Exposure of material in the southern half of the beach is often associated with a boulder field, midway between the pebble bank and the low water mark on a spring tide. Peat deposits, branches and in some cases tree trunks are to be found on the landward edge of the boulder field. In November 2021 a large tree trunk, c.5.5m in length was observed during a RCAHMW survey visit in the area adjacent to Maidenhall Point. Samples of branches and peat were recovered for dating as part of the CHERISH Project, which returned dates of 4300-4050BC.

The exposed tree trunk was recorded with a photogrammetric survey, the related 3D model is available here




Historical Context

The remains at Newgale are amongst the oldest to be attested in historical sources; Gerald of Wales, writing in 1191, provides a colourful description of petrified forests at Newgale in Pembrokeshire which had been exposed in the 1170s:

“We then passed over Niwegal [Newgale] sands, at which place (during the winter that king Henry II spent in Ireland), as well as in almost all the other western ports, a very remarkable circumstance occurred. The sandy shores of South Wales, being laid bare by the extraordinary violence of a storm, the surface of the earth, which had been covered for many ages, re-appeared, and discovered the trunks of trees cut off, standing in the very sea itself, the strokes of the hatchet appearing as if made only yesterday. The soil was very black, and the wood like ebony. By a wonderful revolution, the road for ships became impassable, and looked, not like a shore, but like a grove cut down, perhaps, at the time of the deluge, or not long after, but certainly in very remote ages, being by degrees consumed and swallowed up by the violence and encroachments of the sea.”

More recently, the historical Ordnance Survey mapping describes 'Submarine Forest' running along the low water line as part of the annotation at Newgale.

Sources include:
Bell, M, 2007, Prehistoric Coastal Communities: The Mesolithic in Western Britain, CBA Research Report 149, pg2

Cambrensis, Geraldus, 1191 (1908 edition), The Itinerary through Wales: Description of Wales, Dent, London

Dyfed Archaeological Trust, HER Ref: 12991, 111198

Leach, A L, 1918, Flint working sites on the submerged land (submerged forest) bordering the Pembrokeshire coast, Proceedings of the Geologists' Association, 29, 46-67
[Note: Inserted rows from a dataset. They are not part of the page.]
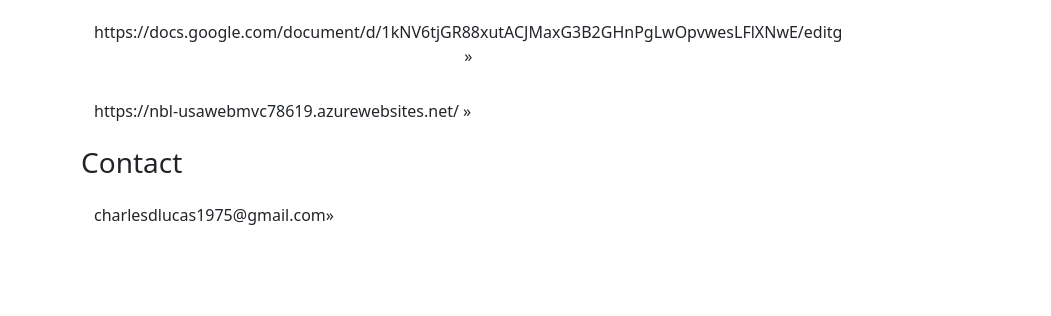
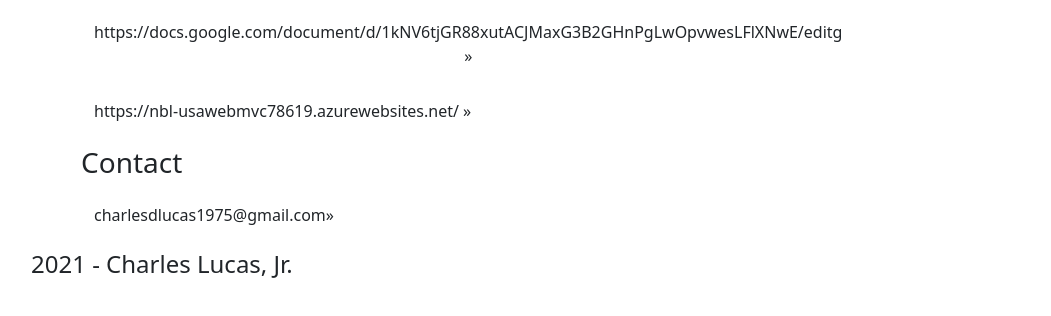
Before and after one commit to clucas1975/MyPortfolio, a plain HTML site: page index.html in a window 1280 px wide. Shown: the part 1744-2060 px from the top of the page, without its empty margins (33-1084 px from the left). Before the commit the page ends 2010 px from the top, so only its background shows below. Drawn offline with nearby package versions, Linux system fonts and the light colour scheme.

Commit message:
third commit

```diff
--- a/MyPortfolio.html
+++ b/index.html
@@ -180,3 +180,10 @@
   </section>
     <script src="https://cdn.jsdelivr.net/npm/bootstrap@5.0.2/dist/js/bootstrap.bundle.min.js" integrity="sha384-MrcW6ZMFYlzcLA8Nl+NtUVF0sA7MsXsP1UyJoMp4YLEuNSfAP+JcXn/tWtIaxVXM" crossorigin="anonymous"></script>
 </body>
+
+
+<!--------------------Copyright------------------------------>
+
+<h4>
+    <p> 2021 - Charles Lucas, Jr.</p>
+</h4>
```
Also changed, not shown: MyPortfolio.css (line endings or trailing spaces).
NAW aerial photography 2006-9

OS 1st edition 25in

J.Whitewright, RCAHMW, July 2022.

CHERISH PROJECT 2017. Produced with EU funds through the Ireland Wales Co-operation Programme 2014-2020.